The proposal comes less than two years after numerous parks that charge entrance fees became more costly. The parks affected would be Acadia, Arches, Bryce Canyon, Canyonlands, Denali, Glacier, Grand Canyon, Grand Teton, Joshua Tree, Mount Rainier, Olympic, Rocky Mountain, Sequoia and Kings Canyon, Shenandoah, Yellowstone, Yosemite and Zion.
The story said there are 417 national park sites and 118 now charge an entrance fee. The agency is collecting public comment on the proposal through November 23. Visitors learn about the pursuit of gold, but the ones we spoke with Wednesday don't see anything golden about paying more for the country's most popular parks.
Mr Zinke's move comes at a time when the Trump administration has proposed increasing funding for energy projects on public lands like the Keystone XL and Dakota pipelines, but also slashing the Department of the Interior's budget by 12 per cent.
Many are condemning the proposal, saying that it's likely to backfire and would result in lower revenue for the parks, who are already contending with a reduced budget. In 2015 and 2016, the National Park Service announced modest increases to generate more revenue, promising to continue smaller increases through 2018.
Interior Secretary Ryan Zinke has issued a statement to the Associated Press, reading, "We need to have a vision to look at the future of our parks and take action in order to ensure that our grandkids' grandkids will have the same if not better experience than we have today". "Targeted fee increases at some of our most-visited parks will help ensure that they are protected and preserved in perpetuity and that visitors enjoy a world-class experience that mirrors the unbelievable destinations they are visiting".
Critics have also taken to social media, where they outnumbered supporters of the plan by perhaps 2 to 1 on the National Park Service's Facebook page.
"It's way out of line, it's a huge increase, very sudden, with no chance to really comment on it", Smith said.
The Park Service says it expects to raise $70 million a year with the latest proposal for parks mostly in the West.
National parks are free on several government holidays throughout the year including Martin Luther Day and Veterans Day weekend. If the proposal is approved, these rates would apply during the park's busiest five-month period, from January 1 through May 31, and could go into effect as early as 2018, according to the Desert Sun. The administration just proposed a major cut to the National Park Service budget even as parks struggle with billions of dollars in needed repairs.

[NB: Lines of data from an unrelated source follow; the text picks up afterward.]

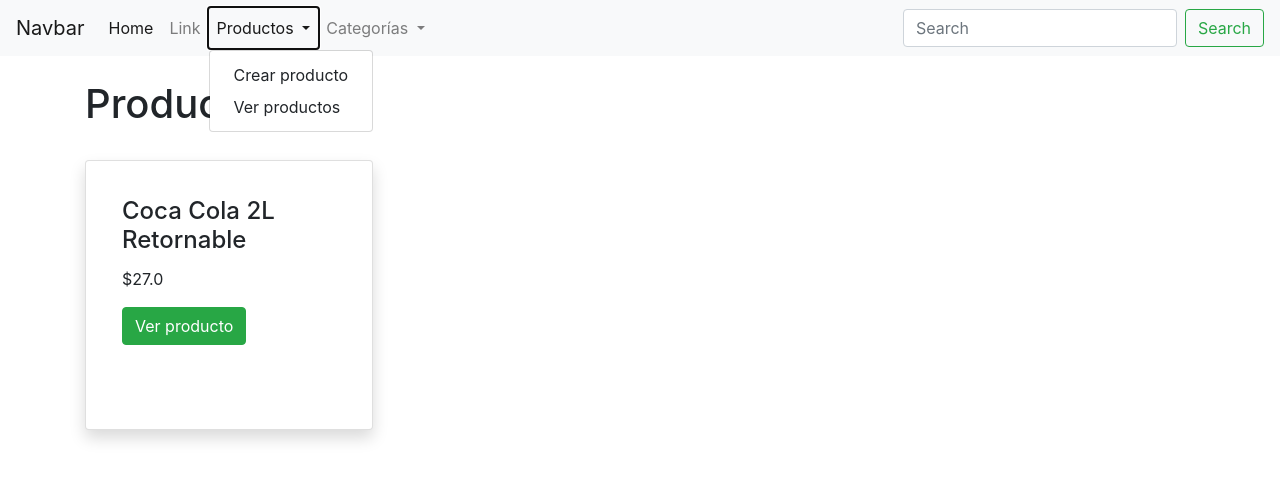
After one commit to ImAleexDz/proyecto-final-django, a Django app: page /products/list-products/ in a window 1280 px wide, after a click on "Productos". The commit adds this page. Shown: the top 480 px of the page. Run offline with Django 4.2, Linux system fonts and the light colour scheme; data comes from the database, SQL or seed files in the repository; both versions use the stored data as it was after the commit.

Commit message:
create products form and view

```diff
--- a/ecommerce_project/ecommerce_project/urls.py
+++ b/ecommerce_project/ecommerce_project/urls.py
@@ -15,10 +15,9 @@
 """
 from django.contrib import admin
 from django.urls import path, include
-from productos.views import create_product
 
 urlpatterns = [
     path('admin/', admin.site.urls),
-    path("list_product/", create_product, name="list_product"),
+    path("products/", include('productos.urls')),
     path("categories/", include('categories.urls'))
 ]
--- /dev/null
+++ b/ecommerce_project/productos/urls.py
@@ -0,0 +1,8 @@
+from unicodedata import name
+from django.urls import path
+from productos.views import create_product, list_products
+
+urlpatterns = [
+    path('create-product/', create_product, name="create-product"),
+    path('list-products/', list_products, name="list-products")
+]
--- a/ecommerce_project/productos/views.py
+++ b/ecommerce_project/productos/views.py
@@ -17,10 +17,20 @@
                 category = form.cleaned_data['category']
             )
 
-        return redirect()
+        return redirect(list_products)
 
     elif request.method == "GET":
         form = ProductForm()
         context = {'form': form}
 
         return render(request, "new_product.html", context=context)
+
+def list_products(request):
+
+    products = Products.objects.all()
+
+    context = {
+        "products": products
+    }
+
+    return render(request, "products/list_products.html", context=context)
--- a/ecommerce_project/templates/base.html
+++ b/ecommerce_project/templates/base.html
@@ -29,6 +29,16 @@
             <li class="nav-item">
               <a class="nav-link" href="#">Link</a>
             </li>
+
+            <li class="nav-item dropdown">
+              <a class="nav-link dropdown-toggle" href="/products/list-products/" role="button" data-toggle="dropdown" aria-expanded="false">
+                Productos
+              </a>
+              <div class="dropdown-menu">
+                <a class="dropdown-item" href="/products/create-product/">Crear producto</a>
+                <a class="dropdown-item" href="/products/list-products/">Ver productos</a>
+            </li>
+
             <li class="nav-item dropdown">
               <a class="nav-link dropdown-toggle" href="/categories/list-categories/" role="button" data-toggle="dropdown" aria-expanded="false">
                 Categorías
--- /dev/null
+++ b/ecommerce_project/templates/products/list_products.html
@@ -0,0 +1,31 @@
+{% extends 'base.html' %}
+
+{% block titulo %}
+    Productos
+{% endblock %}
+
+{% block contenido %}
+
+<div class="container">
+    <div class="row">
+        <div class="col-12 mb-4 mt-4">
+            <h1>
+                Productos
+            </h1>
+        </div>
+
+        {% for element in products %}
+            <div class="col-xs-12 col-md-4">
+                <div class="card shadow p-3 mb-5 bg-white rounded" style="width: 18rem; height: 100%">
+                    <div class="card-body">
+                        <h4 class="card-title">{{element.name}}</h4>
+                        <p class="card-text">${{element.price}}</p>
+                        <a class="btn btn-success" href="#" role="button">Ver producto</a>
+                    </div>
+                </div>
+            </div>
+        {% endfor %}
+    </div>
+</div>
+
+{% endblock %}
```
Also changed, not shown: ecommerce_project/templates/new_product.html (+23 -6 lines), ecommerce_project/db.sqlite3.
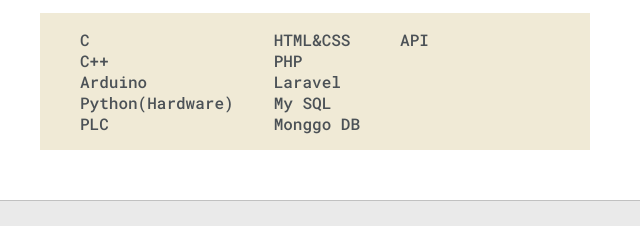
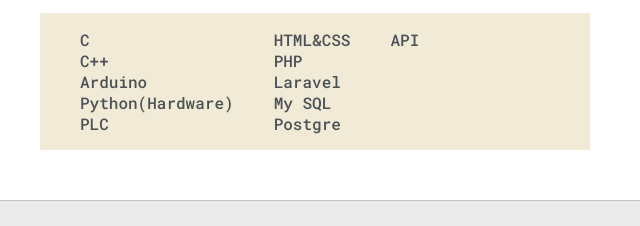
Before and after one commit to FadhilRizky01/FadhilRizky, a plain HTML site: page index.html in a window 1280 px wide. Shown: the part 1084-1310 px from the top of the page, 0-640 px from the left. Drawn offline with Linux system fonts and the light colour scheme.

Commit message:
Update index.html

```diff
--- a/index.html
+++ b/index.html
@@ -105,7 +105,7 @@
 							<li>PHP</li>
 							<li>Laravel</li>
 							<li>My SQL</li>
-							<li>Monggo DB</li>
+							<li>Postgre</li>
 						</ul>
 						<ul>
 							<li>API</li>
```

"It creates so many more problems they haven't thought through", he said.